Paediatric Supracondylar Fracture of the Humerus

Supracondylar fractures are the most common elbow fracture in children, especially in the first decade of life. The peak age is from 5-8 years.



A supracondylar humerus fracture occurs through the thin part of the distal humerus above the level of the growth plate.

Supracondylar fractures are divided into two types, depending on the direction of displacement of the distal fragment.


Extension type – 98%, the distal fragment is displaced posteriorly.


Flexion type – rare, the distal fragment is displaced anteriorly.



The Gartland classification system is used to describe the severity of displacement ox extension type supracondylar humerus fractures.


Type I – Undisplaced fracture


Type II – Angulated fracture with an intact posterior cortex


Type III – Displaced distal fragment posteriorly, with no cortical contact


Type IV – Multidirectional unstable fracture



The usual mechanism is a fall onto the outstretched hand with hyperextension at the elbow.

The child will present with pain, swelling, and limited elbow range of motion.


A displaced fracture in extension typically has an S-shaped deformity.


Swelling can increase very rapidly.


Younger children can present with the appearance of a dislocated elbow.



Always examine for associated injuries.


A thorough neurological examination including screening of the median, radial, and ulnar nerves should be undertaken and documented.


The radial pulse should be felt and documented.


The skin should be assessed for swelling and bruising.



All fractures should be assessed using the Advanced Trauma Life Support (ATLS) principles to ensure associated and potentially significant injuries are identified.

Anteroposterior and lateral x-ray of the distal humerus should be obtained. If there is any clinical suspicion of injury in the forearm or wrist then separate films of these areas should be ordered.



Before the x-ray evaluation, clinically deformed fractures should be immobilized in about 30 degrees short of full extension.
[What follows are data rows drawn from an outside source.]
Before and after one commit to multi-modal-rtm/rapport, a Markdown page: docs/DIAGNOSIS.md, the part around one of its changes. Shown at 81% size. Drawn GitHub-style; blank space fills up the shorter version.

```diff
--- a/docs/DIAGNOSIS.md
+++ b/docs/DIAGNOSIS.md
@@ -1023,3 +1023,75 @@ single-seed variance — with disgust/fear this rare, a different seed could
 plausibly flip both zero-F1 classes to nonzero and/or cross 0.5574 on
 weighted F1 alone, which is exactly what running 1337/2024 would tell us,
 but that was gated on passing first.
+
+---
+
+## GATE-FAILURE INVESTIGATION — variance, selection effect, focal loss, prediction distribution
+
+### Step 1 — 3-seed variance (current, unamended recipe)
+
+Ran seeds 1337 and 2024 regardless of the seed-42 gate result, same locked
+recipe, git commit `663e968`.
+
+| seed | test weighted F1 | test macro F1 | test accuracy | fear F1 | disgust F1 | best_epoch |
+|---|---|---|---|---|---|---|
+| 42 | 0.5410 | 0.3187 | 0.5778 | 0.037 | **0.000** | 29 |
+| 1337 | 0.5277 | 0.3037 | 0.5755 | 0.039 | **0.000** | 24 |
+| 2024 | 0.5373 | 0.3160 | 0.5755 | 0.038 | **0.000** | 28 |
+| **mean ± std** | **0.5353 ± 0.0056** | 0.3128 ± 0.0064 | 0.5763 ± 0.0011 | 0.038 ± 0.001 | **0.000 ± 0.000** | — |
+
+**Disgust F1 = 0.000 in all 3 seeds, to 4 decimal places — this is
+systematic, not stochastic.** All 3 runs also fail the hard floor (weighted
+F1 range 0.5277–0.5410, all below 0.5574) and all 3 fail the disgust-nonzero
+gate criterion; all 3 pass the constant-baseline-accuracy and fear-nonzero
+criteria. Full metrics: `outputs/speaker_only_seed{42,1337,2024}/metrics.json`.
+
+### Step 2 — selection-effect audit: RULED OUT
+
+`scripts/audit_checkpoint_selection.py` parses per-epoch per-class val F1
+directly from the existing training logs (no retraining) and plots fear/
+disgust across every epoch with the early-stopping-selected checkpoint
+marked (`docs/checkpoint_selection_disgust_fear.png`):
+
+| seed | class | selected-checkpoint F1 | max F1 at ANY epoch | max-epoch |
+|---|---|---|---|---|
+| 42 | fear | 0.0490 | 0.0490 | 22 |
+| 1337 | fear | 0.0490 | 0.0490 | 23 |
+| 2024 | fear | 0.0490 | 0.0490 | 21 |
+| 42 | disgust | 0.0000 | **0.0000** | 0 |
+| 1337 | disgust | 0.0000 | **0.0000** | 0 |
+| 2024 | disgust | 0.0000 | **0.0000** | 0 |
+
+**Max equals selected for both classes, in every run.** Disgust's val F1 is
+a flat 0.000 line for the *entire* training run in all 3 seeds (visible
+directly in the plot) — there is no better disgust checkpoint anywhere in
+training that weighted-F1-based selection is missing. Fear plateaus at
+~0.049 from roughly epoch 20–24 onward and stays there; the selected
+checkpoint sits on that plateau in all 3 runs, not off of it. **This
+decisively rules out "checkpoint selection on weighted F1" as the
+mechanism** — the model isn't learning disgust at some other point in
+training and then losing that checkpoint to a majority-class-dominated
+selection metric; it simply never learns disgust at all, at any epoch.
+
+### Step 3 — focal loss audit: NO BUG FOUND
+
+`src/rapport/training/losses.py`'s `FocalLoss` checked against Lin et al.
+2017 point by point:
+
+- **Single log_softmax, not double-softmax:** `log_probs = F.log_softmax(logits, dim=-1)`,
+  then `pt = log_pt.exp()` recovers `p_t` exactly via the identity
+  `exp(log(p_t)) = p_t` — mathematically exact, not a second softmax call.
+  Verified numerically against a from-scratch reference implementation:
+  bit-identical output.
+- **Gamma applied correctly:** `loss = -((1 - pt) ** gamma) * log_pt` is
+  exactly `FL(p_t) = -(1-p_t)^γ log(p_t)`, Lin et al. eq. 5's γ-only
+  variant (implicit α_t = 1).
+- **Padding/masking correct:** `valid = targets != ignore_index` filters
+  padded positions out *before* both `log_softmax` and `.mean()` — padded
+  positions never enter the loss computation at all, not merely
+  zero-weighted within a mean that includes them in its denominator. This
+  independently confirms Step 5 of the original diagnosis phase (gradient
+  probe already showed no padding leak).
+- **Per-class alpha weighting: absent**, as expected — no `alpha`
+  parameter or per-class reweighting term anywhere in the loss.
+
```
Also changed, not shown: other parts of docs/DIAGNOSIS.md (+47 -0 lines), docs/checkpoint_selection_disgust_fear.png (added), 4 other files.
This is important for pain management.



In the x-ray, look for the position of capitellum to anterior humeral line and displacement of the fracture.

Gartland Type I fractures do not require reduction.



Gartland Type II fracture can be gently reduced by pushing anteriorly on the distal fragment as the elbow is flexed to 90 degrees.



Gartland Type III, IV, and flexion type fractures are treated with reduction and percutaneous K –wire fixation.



Gartland type I and II fracture are treated with above elbow back slab with 90 degrees elbow flexion with slings for 3weeks.



Operative interventions are indicated in the following situations –


Gartland type III and IV fracture


Flexion type supracondylar humerus fractures


Open fractures


Neurovascular injury with fracture


Extreme swelling/compartment syndrome – extremely rare with humeral fracture


Associated same arm forearm or wrist injury

Emphasis should be placed on the elevation of the limb (elbow above the heart) for the first 48 hours and active finger mobilization.



Back slab and sling should be worn under clothing and not through the sleeve.



All supracondylar fractures result in marked elbow stiffness following the removal of the back slab. In the majority of cases, full ROM returns with time and physiotherapy is not required.



Poor outcomes result from vascular injury, compartment syndrome, Volkmann’s ischemic contracture of the forearm, permanent nerve palsy or malunion.

Stiffness/limited motion – This can occur through sagittal malalignment.



Pin tract infection.



Complications associated with the vascular injury include compartment syndrome followed by the later development of Volkmann’s ischaemic contracture of the forearm.



Malunion (Gunstock deformity/cubitus varus) can result from the tilt in the coronal plane.



Neurological injuries can result from the fracture itself or the treatment. The great majority of the neurologic injuries resolve with time.